Noises: Booming sounds reported in the vicinity of Eyjafjallajökull.
Additional note: Plumes of white plume were noticed over Gígjökull (15:40 GMT); this steam probably represents the position of the northward-flowing
Meltwater: Web-camera views show continued discharge of water from Gígjökull due to lava-ice interactions. At 05:00 GMT a flood was detected leaving
the Gígjökull lake basin. The flood reached a maximum discharge about two hours later at the old bridge over Markarfljót, ~18 km downstream. The
flood was comparable in size to yesterday's gauged flows. At 14:00 GMT, meltwater flow beneath the bridge was ~200 m3 s–1. Discharge from

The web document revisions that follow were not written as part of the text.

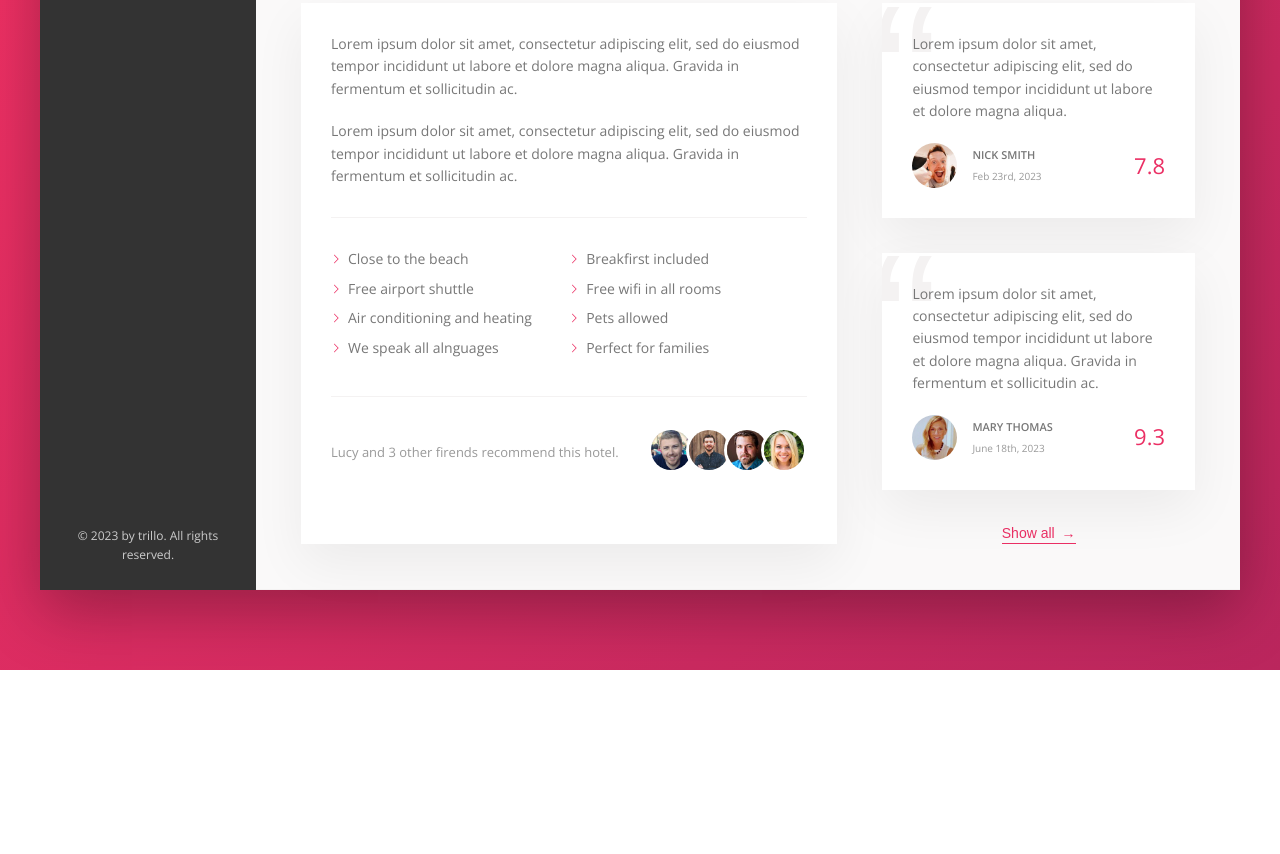
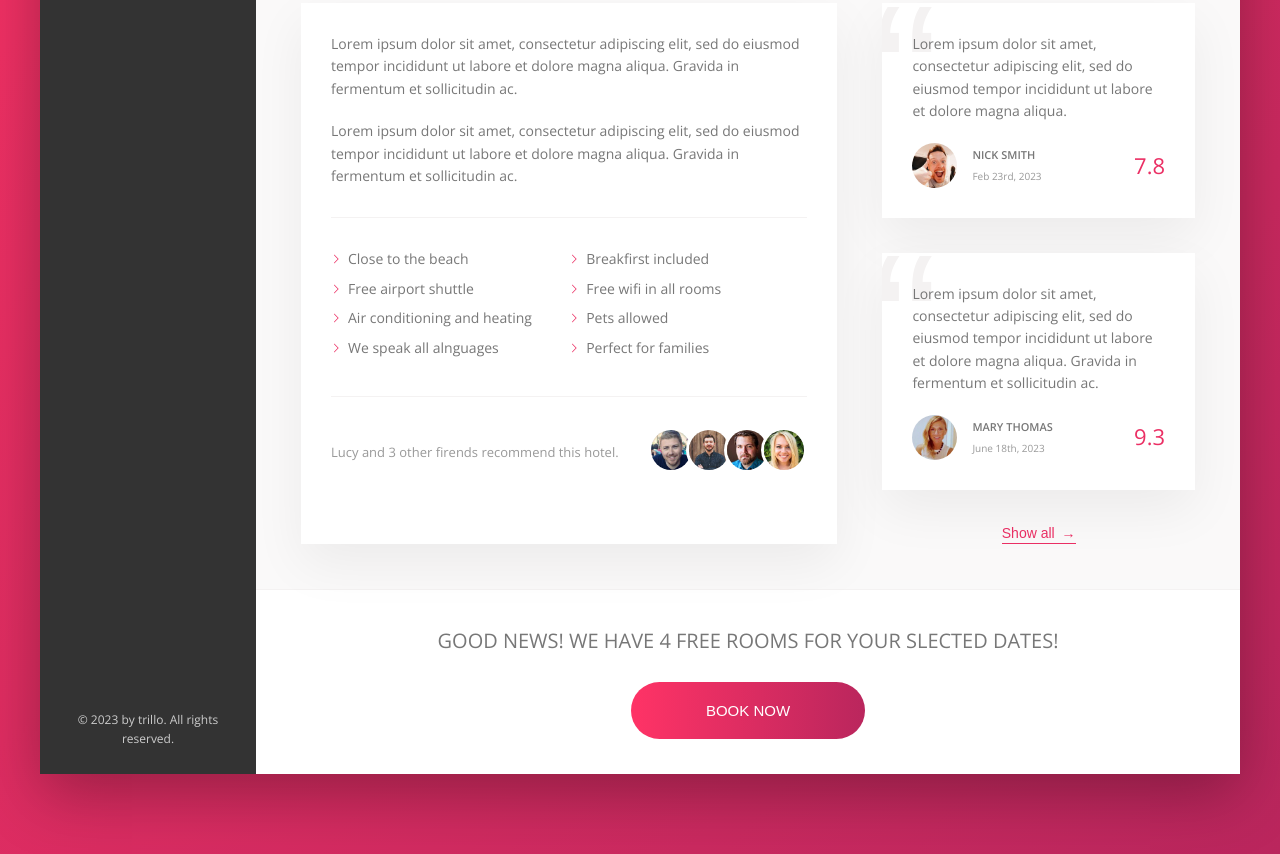
Before and after one commit to dhowai/css-course-proj-1, a website: page index.html in a window 1280 px wide. Shown: the part 644-1498 px from the top of the page. Before the commit the page ends 1314 px from the top, so only its background shows below. Drawn offline with nearby package versions, Linux system fonts and the light colour scheme.

Commit message:
Add cta section and style

```diff
--- a/index.html
+++ b/index.html
@@ -201,6 +201,16 @@
 
                             <button class="btn-inline">Show all <span>&rarr;</span></button>
                         </figure>
+
+                    </div>
+                    <div class="cta">
+                        <h2 class="cta__book-now">
+                            Good news! We have 4 free rooms for your slected dates!
+                        </h2>
+                        <button class="btn">
+                            <span class="btn__visible">Book now</span>
+                            <span class="btn__invisible">Only 4 rooms left!</span>
+                        </button>
                     </div>
                 </main>
             </div>
--- a/sass/_base.scss
+++ b/sass/_base.scss
@@ -1,7 +1,7 @@
 :root {
     --color-primary: #eb2f64;
     --color-primary-light: #FF3366;
-    --color--primary-dark: #BA265D;
+    --color-primary-dark: #BA265D;
 
     --color-grey-light-1: #faf9f9;
     --color-grey-light-2: #f4f2f2;
@@ -36,7 +36,7 @@ body {
     font-weight: 400;
     line-height: 1.6;
     color: var(--color-grey-dark-2);
-    background-image: linear-gradient(to right bottom, var(--color-primary-light), var(--color--primary-dark));
+    background-image: linear-gradient(to right bottom, var(--color-primary-light), var(--color-primary-dark));
     background-size: cover;
     background-repeat: no-repeat;
 
--- a/sass/_components.scss
+++ b/sass/_components.scss
@@ -448,3 +448,67 @@
         z-index: 1;
     }
 }
+
+/////////////////////
+/// Reviews
+.cta {
+    padding: 3.5rem 0;
+    text-align: center;
+
+    &__book-now {
+        font-size: 2rem;
+        font-weight: 300;
+        text-transform: uppercase;
+        margin-bottom: 2.5rem;
+    }
+}
+
+/////////////////////
+/// Reviews
+.btn {
+    font-size: 1.5rem;
+    font-weight: 300;
+    text-transform: uppercase;
+    border-radius: 100px;
+    border: none;
+    background-image: linear-gradient(to right, var(--color-primary-light), var(--color-primary-dark));
+    color: #fff;
+    position: relative;
+    overflow: hidden;
+    cursor: pointer;
+
+    & > * {
+        display: inline-block;
+        height: 100%;
+        width: 100%;
+        transition: all .2s;
+    }
+
+    &__visible {
+        padding: 2rem 7.5rem;
+    }
+
+    &__invisible {
+        position: absolute;
+        padding: 2rem 0;
+        left: 0;
+        top: -100%;
+    }
+
+    &:hover {
+        background-image: linear-gradient(to left, var(--color-primary-light), var(--color-primary-dark));
+    }
+
+    &:hover &__visible {
+      transform: translateY(100%);
+    }
+
+    &:hover &__invisible {
+      top: 0;
+    }
+
+    &:focus {
+        outline: none;
+        animation: pulse 1s infinite;
+    }
+}
```
Also changed, not shown: css/style.css.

Gígjökull decreased during the afternoon. Steaming blocks of rock are being deposited in the Gígjökull basin; these blocks are probably solidified
lava from eruption. The electrical conductivity of Krossá and Steinholtsá remains high (see reports from 28 and 29 April for details).
Conditions at eruption site:
Airborne radar surveys from TF-SIF show a well-formed crater. Lava is spreading northward from the crater toward the head of Gígjökull. Ice
continues to be melted by the propagating lava front.
Seismic tremor: Intensity comparable to the preceding six days of eruptive activity.
Earthquakes: No locatable seismicity detected beneath Eyjafjallajökull.
GPS deformation: Horizontal displacement towards the centre of the volcano, in addition to vertical subsidence. These observations are consistent with
deflation of a magma reservoir beneath Eyjafjallajökull.
Magma flow: No measurements possible today.
Other remarks: No measurable geophysical changes within the Katla volcano.
Overall assessment: Plume elevations and magma discharge levels remain similar to the preceding seven days of activity. Lava continues to flow north
from the eruption site and down the Gígjökull glacier. Today's explosive activity and ash production represents a fraction of conditions during the
height of the eruption (14–17 April). Presently, there are no measurable indications that the eruption is about to end.